### What is being asked
In the records below, repeat word for word only the lines starting at the one that contains "Before and after one commit to Nam-Daesik/CollectCloses, a" and ending at the one that contains "Also changed, not shown: 3 other files.", pictures excluded.

### Input data

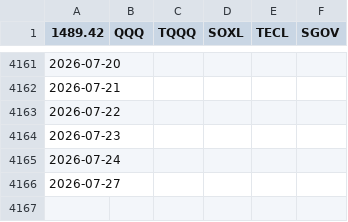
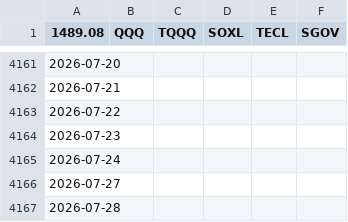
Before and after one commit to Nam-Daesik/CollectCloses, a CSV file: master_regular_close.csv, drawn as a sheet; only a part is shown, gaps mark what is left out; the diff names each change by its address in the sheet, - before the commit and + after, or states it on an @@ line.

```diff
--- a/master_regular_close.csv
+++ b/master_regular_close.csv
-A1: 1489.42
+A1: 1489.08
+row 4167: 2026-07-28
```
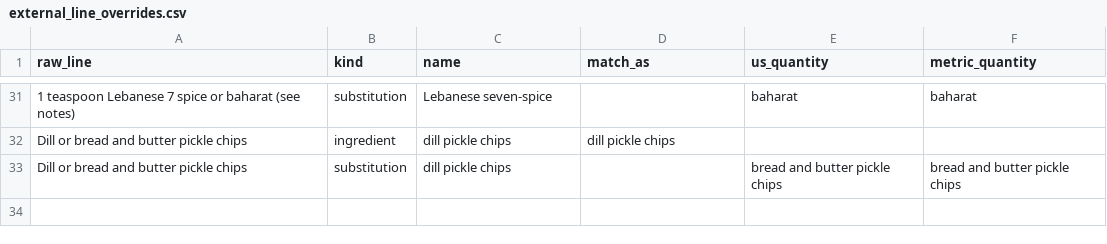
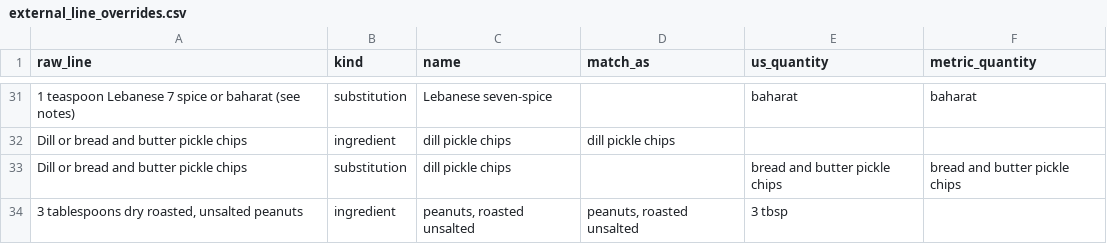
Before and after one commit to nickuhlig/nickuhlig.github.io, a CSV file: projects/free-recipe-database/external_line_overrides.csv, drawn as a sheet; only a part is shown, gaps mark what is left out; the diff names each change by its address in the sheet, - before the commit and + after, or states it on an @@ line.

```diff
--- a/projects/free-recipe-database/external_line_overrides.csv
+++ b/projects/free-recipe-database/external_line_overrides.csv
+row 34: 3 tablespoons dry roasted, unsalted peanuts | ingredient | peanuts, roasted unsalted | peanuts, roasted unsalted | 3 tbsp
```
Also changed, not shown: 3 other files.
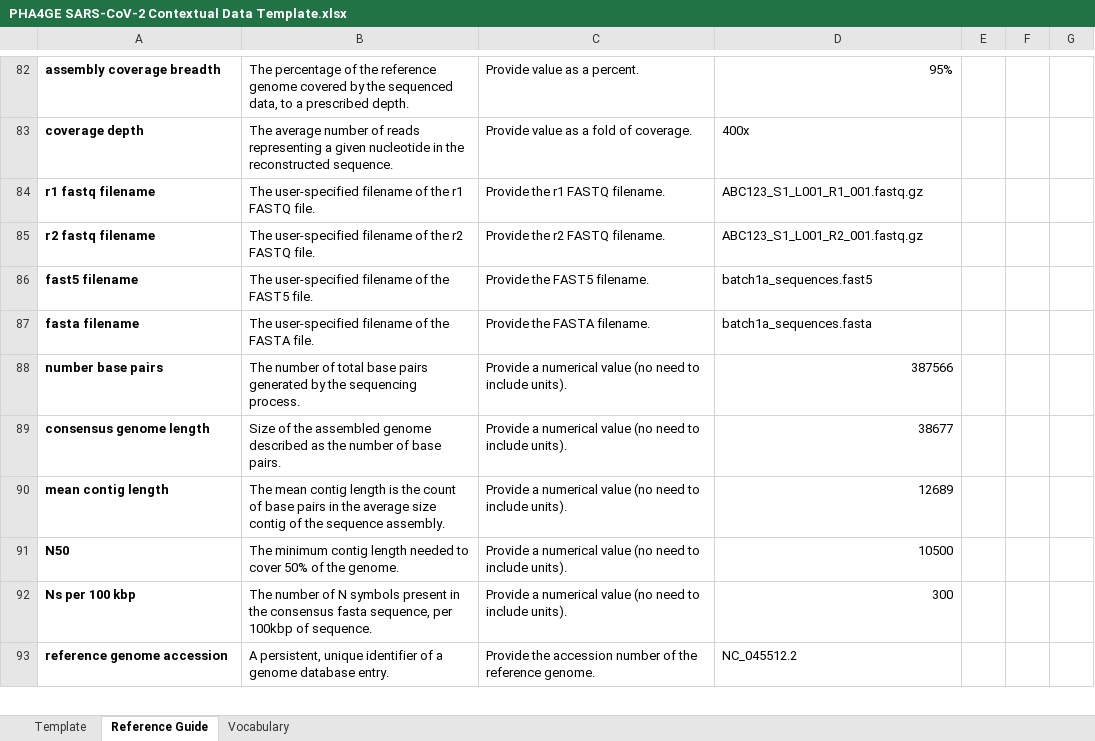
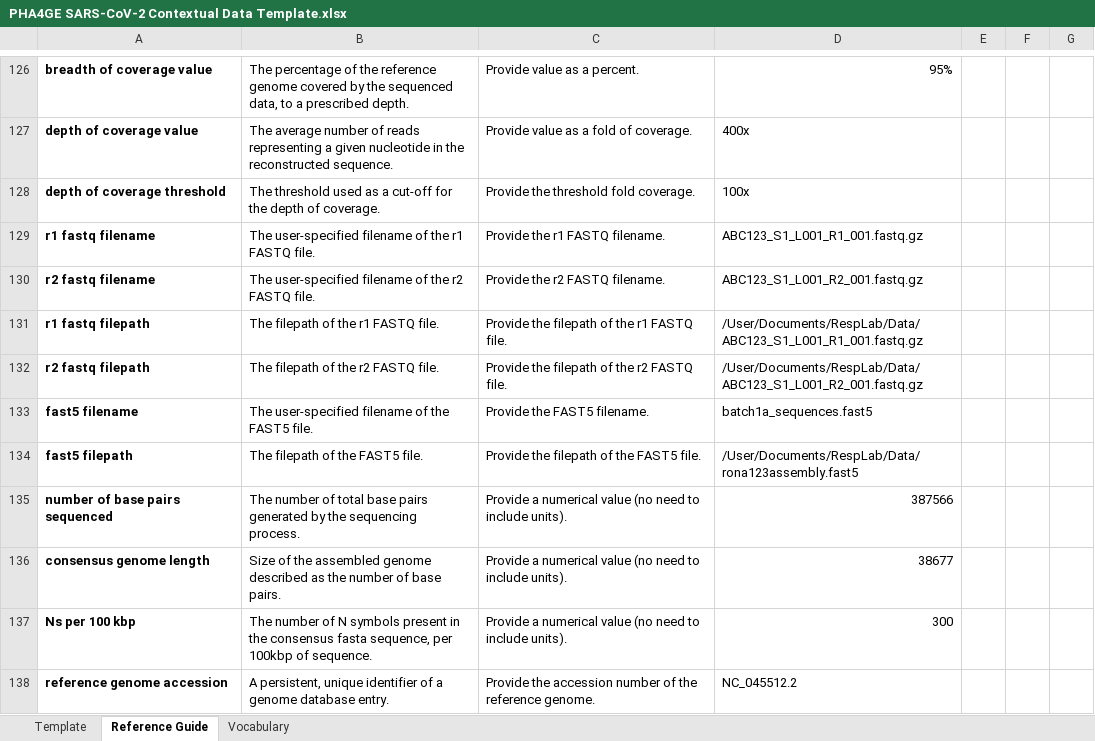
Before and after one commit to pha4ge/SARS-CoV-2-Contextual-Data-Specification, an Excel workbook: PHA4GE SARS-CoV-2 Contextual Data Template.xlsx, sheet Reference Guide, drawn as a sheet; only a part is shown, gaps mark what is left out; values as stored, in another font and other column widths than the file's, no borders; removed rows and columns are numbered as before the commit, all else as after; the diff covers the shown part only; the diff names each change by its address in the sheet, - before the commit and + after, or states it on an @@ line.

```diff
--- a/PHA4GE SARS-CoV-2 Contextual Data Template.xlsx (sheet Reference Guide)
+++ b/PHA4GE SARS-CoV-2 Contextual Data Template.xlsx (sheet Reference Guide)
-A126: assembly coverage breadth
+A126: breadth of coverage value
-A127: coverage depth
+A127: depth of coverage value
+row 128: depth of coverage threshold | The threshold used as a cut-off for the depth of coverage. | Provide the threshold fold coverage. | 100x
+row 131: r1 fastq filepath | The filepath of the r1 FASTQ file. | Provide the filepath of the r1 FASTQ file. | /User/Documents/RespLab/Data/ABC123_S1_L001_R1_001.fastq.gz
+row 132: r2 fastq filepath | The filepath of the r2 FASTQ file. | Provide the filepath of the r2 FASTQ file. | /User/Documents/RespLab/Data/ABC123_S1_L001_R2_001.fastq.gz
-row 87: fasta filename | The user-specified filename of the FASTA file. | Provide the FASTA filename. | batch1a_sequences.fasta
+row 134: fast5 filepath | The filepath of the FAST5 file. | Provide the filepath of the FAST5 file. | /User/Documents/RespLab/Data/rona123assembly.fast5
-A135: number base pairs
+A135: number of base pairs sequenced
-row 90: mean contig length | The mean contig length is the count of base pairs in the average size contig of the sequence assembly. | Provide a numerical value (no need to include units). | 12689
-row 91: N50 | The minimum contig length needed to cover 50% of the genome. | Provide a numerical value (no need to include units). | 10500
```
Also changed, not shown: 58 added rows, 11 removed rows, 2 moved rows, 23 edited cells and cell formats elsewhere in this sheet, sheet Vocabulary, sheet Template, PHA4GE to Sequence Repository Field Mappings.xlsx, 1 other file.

---

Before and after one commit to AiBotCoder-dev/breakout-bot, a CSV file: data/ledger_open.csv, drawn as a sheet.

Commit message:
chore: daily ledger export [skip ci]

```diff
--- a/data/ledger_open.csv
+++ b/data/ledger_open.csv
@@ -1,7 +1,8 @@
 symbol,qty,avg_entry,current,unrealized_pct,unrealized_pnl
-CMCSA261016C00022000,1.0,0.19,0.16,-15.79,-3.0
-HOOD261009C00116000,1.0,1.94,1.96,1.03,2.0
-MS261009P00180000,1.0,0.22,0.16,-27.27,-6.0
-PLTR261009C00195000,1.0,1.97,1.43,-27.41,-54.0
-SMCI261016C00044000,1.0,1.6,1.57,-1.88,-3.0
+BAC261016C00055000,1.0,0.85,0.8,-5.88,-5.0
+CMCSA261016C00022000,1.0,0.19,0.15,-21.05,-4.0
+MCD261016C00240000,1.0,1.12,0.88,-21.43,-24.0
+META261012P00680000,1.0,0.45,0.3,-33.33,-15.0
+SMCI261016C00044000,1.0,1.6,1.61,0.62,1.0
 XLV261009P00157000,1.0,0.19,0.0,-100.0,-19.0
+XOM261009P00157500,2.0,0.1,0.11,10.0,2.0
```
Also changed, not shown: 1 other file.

### Result of this exercise
Before and after one commit to Nam-Daesik/CollectCloses, a CSV file: master_regular_close.csv, drawn as a sheet; only a part is shown, gaps mark what is left out; the diff names each change by its address in the sheet, - before the commit and + after, or states it on an @@ line.

```diff
--- a/master_regular_close.csv
+++ b/master_regular_close.csv
-A1: 1489.42
+A1: 1489.08
+row 4167: 2026-07-28
```
Before and after one commit to nickuhlig/nickuhlig.github.io, a CSV file: projects/free-recipe-database/external_line_overrides.csv, drawn as a sheet; only a part is shown, gaps mark what is left out; the diff names each change by its address in the sheet, - before the commit and + after, or states it on an @@ line.

```diff
--- a/projects/free-recipe-database/external_line_overrides.csv
+++ b/projects/free-recipe-database/external_line_overrides.csv
+row 34: 3 tablespoons dry roasted, unsalted peanuts | ingredient | peanuts, roasted unsalted | peanuts, roasted unsalted | 3 tbsp
```
Also changed, not shown: 3 other files.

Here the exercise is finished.